There is the question of motives behind Savory’s advocacy for increasing cattle and livestock production. He states that he loves elephants, yet slaughters them. He loves wildlife yet kills them. He refers to the indigenous people of Zimbabwe as “drum beaters” and offers us his own bias of the human scale of intelligence in the statement, “Everyone knows this, from Nobel Prize laureates to golf caddies.”
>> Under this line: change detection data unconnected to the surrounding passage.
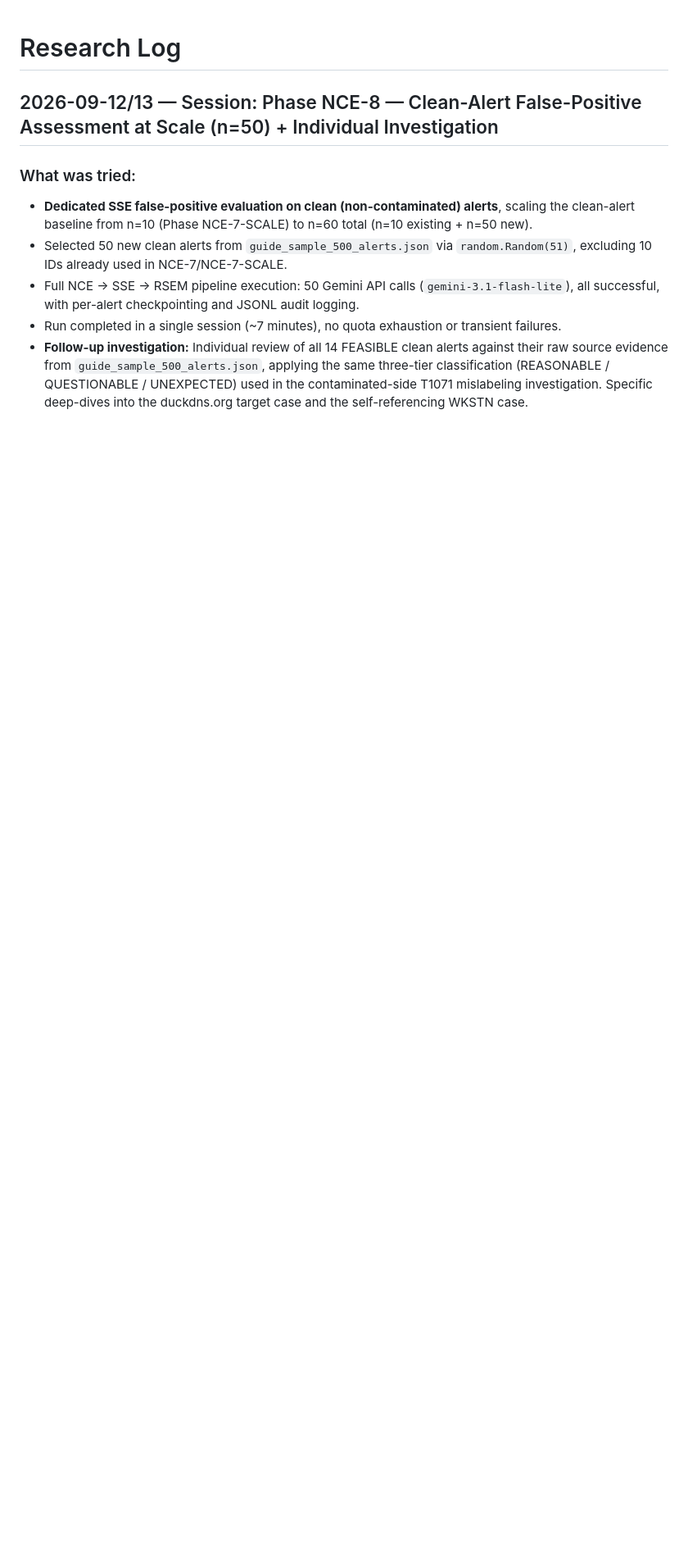
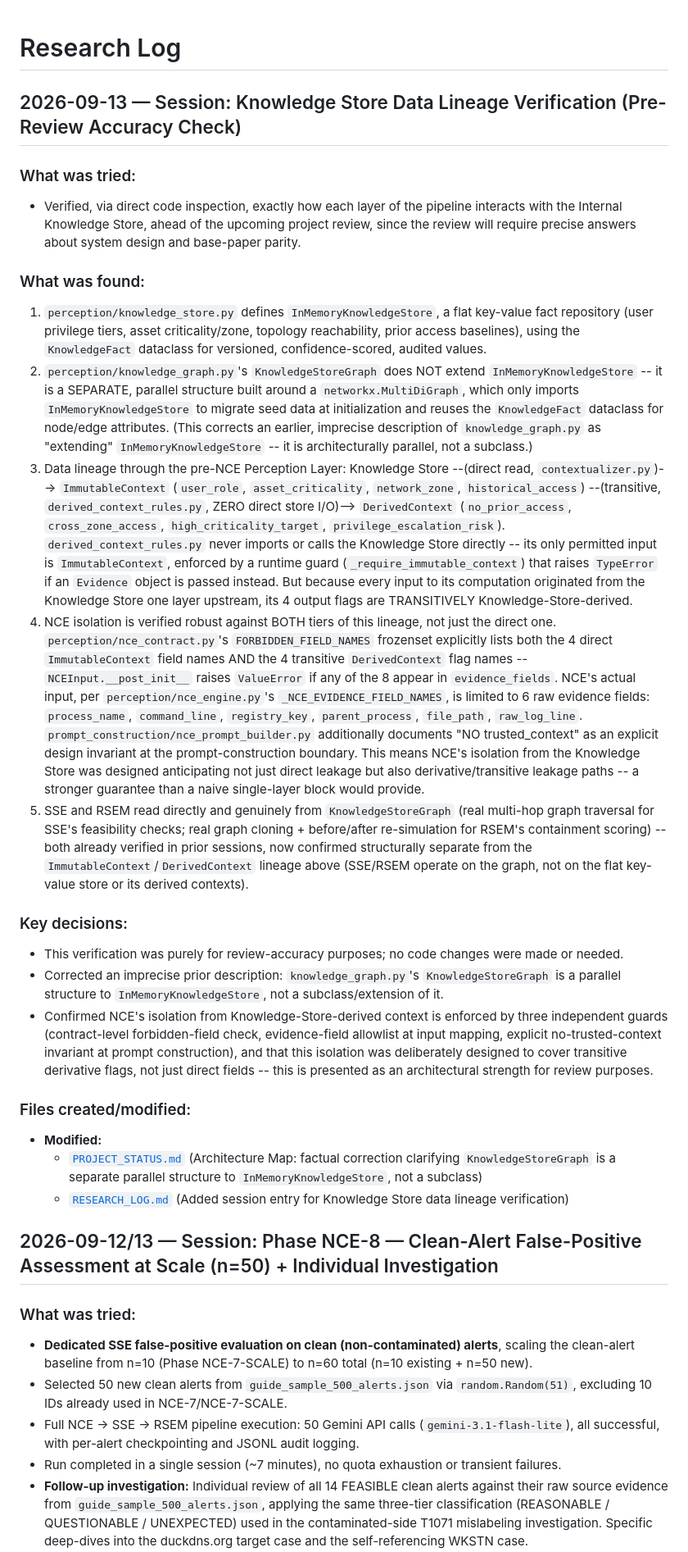
Before and after one commit to Akshara-reddy612/AgentSOC, a Markdown page: RESEARCH_LOG.md, the part around the change. Shown at 82% size. Drawn GitHub-style; blank space fills up the shorter version.

Commit message:
Correct architecture description: KnowledgeStoreGraph is a parallel structure to InMemoryKnowledgeStore, not a subclass. Document full knowledge-store data lineage and NCE isolation verification for review accuracy.

```diff
--- a/RESEARCH_LOG.md
+++ b/RESEARCH_LOG.md
@@ -1,4 +1,28 @@
 # Research Log
+
+## 2026-09-13 — Session: Knowledge Store Data Lineage Verification (Pre-Review Accuracy Check)
+
+### What was tried:
+- Verified, via direct code inspection, exactly how each layer of the pipeline interacts with the Internal Knowledge Store, ahead of the upcoming project review, since the review will require precise answers about system design and base-paper parity.
+
+### What was found:
+1. `perception/knowledge_store.py` defines `InMemoryKnowledgeStore`, a flat key-value fact repository (user privilege tiers, asset criticality/zone, topology reachability, prior access baselines), using the `KnowledgeFact` dataclass for versioned, confidence-scored, audited values.
+2. `perception/knowledge_graph.py`'s `KnowledgeStoreGraph` does NOT extend `InMemoryKnowledgeStore` -- it is a SEPARATE, parallel structure built around a `networkx.MultiDiGraph`, which only imports `InMemoryKnowledgeStore` to migrate seed data at initialization and reuses the `KnowledgeFact` dataclass for node/edge attributes. (This corrects an earlier, imprecise description of `knowledge_graph.py` as "extending" `InMemoryKnowledgeStore` -- it is architecturally parallel, not a subclass.)
+3. Data lineage through the pre-NCE Perception Layer:
+   Knowledge Store --(direct read, `contextualizer.py`)--> `ImmutableContext` (`user_role`, `asset_criticality`, `network_zone`, `historical_access`) --(transitive, `derived_context_rules.py`, ZERO direct store I/O)--> `DerivedContext` (`no_prior_access`, `cross_zone_access`, `high_criticality_target`, `privilege_escalation_risk`).
+   `derived_context_rules.py` never imports or calls the Knowledge Store directly -- its only permitted input is `ImmutableContext`, enforced by a runtime guard (`_require_immutable_context`) that raises `TypeError` if an `Evidence` object is passed instead. But because every input to its computation originated from the Knowledge Store one layer upstream, its 4 output flags are TRANSITIVELY Knowledge-Store-derived.
+4. NCE isolation is verified robust against BOTH tiers of this lineage, not just the direct one. `perception/nce_contract.py`'s `FORBIDDEN_FIELD_NAMES` frozenset explicitly lists both the 4 direct `ImmutableContext` field names AND the 4 transitive `DerivedContext` flag names -- `NCEInput.__post_init__` raises `ValueError` if any of the 8 appear in `evidence_fields`. NCE's actual input, per `perception/nce_engine.py`'s `_NCE_EVIDENCE_FIELD_NAMES`, is limited to 6 raw evidence fields: `process_name`, `command_line`, `registry_key`, `parent_process`, `file_path`, `raw_log_line`. `prompt_construction/nce_prompt_builder.py` additionally documents "NO trusted_context" as an explicit design invariant at the prompt-construction boundary. This means NCE's isolation from the Knowledge Store was designed anticipating not just direct leakage but also derivative/transitive leakage paths -- a stronger guarantee than a naive single-layer block would provide.
+5. SSE and RSEM read directly and genuinely from `KnowledgeStoreGraph` (real multi-hop graph traversal for SSE's feasibility checks; real graph cloning + before/after re-simulation for RSEM's containment scoring) -- both already verified in prior sessions, now confirmed structurally separate from the `ImmutableContext`/`DerivedContext` lineage above (SSE/RSEM operate on the graph, not on the flat key-value store or its derived contexts).
+
+### Key decisions:
+- This verification was purely for review-accuracy purposes; no code changes were made or needed.
+- Corrected an imprecise prior description: `knowledge_graph.py`'s `KnowledgeStoreGraph` is a parallel structure to `InMemoryKnowledgeStore`, not a subclass/extension of it.
+- Confirmed NCE's isolation from Knowledge-Store-derived context is enforced by three independent guards (contract-level forbidden-field check, evidence-field allowlist at input mapping, explicit no-trusted-context invariant at prompt construction), and that this isolation was deliberately designed to cover transitive derivative flags, not just direct fields -- this is presented as an architectural strength for review purposes.
+
+### Files created/modified:
+- **Modified:**
+  - [`PROJECT_STATUS.md`](file:///c:/agentsoc/PROJECT_STATUS.md) (Architecture Map: factual correction clarifying `KnowledgeStoreGraph` is a separate parallel structure to `InMemoryKnowledgeStore`, not a subclass)
+  - [`RESEARCH_LOG.md`](file:///c:/agentsoc/RESEARCH_LOG.md) (Added session entry for Knowledge Store data lineage verification)
 
 ## 2026-09-12/13 — Session: Phase NCE-8 — Clean-Alert False-Positive Assessment at Scale (n=50) + Individual Investigation
 
```
Also changed, not shown: PROJECT_STATUS.md (+1 -1 lines).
Savory’s holistic management or “mimicking nature” philosophy appears to be merely a facade of many sorts, since his operation and overriding objectives are in full support of increasing the meat and dairy industries. This is evidenced by his stated philosophy, which is supported by every program with which he’s been involved in the U.S. and developing countries over the years. His leading team members (Director of Research and all co-founders of the Savory Institute) are derived entirely from the meat and dairy industry. Most of them own and continue to operate very large cattle and other livestock ranches for the purpose of slaughtering, selling, and eating meat, not necessarily to improve their own grasslands.
According to Savory:
“If we just do it on half the world’s grasslands I’ve shown you we can take us back to pre-industrial levels [of GHG] while feeding people. I can think of almost nothing that offers more hope for our planet, for your children and their children and all of humanity.”
Restoration in this sense is complex and insidious. It is true that mob/rotational grazing by livestock could help selected, previously desertified areas in certain developing countries. But it comes with a price undisclosed by Savory or other permaculturists—misdirected resource use. The same land used for grazing could be used for producing plant foods for humans to eat directly. Water is being used for livestock, rather than directly by humans. There is an increase in GHG emissions, disposition (slaughtering) at the end of the animals’ tenure, and production of a food product that is much less healthy to eat than any of a number of plants that could have been grown. On its surface, Savory’s process may look attractive, but it obscures the Savory Institute’s objective of feeding a certain portion of the world with increased meat and dairy products by way of herd management of desertification.
It is difficult for Savory or any “expert” to see beyond his own limiting factors of cultural influences—if he eats meat and promotes its production, it will be difficult for him to accept concepts that call for its elimination. Yet this is a perfect example of the type of argument to which we will be continually subjected, wrongly influencing the masses, as we journey toward a healthier planet. It’s time the TED talks consider not spreading at least one of their “Ideas Worth Spreading.” –excerpts from my new book “Food Choice and Sustainability“, to be released in September, 2013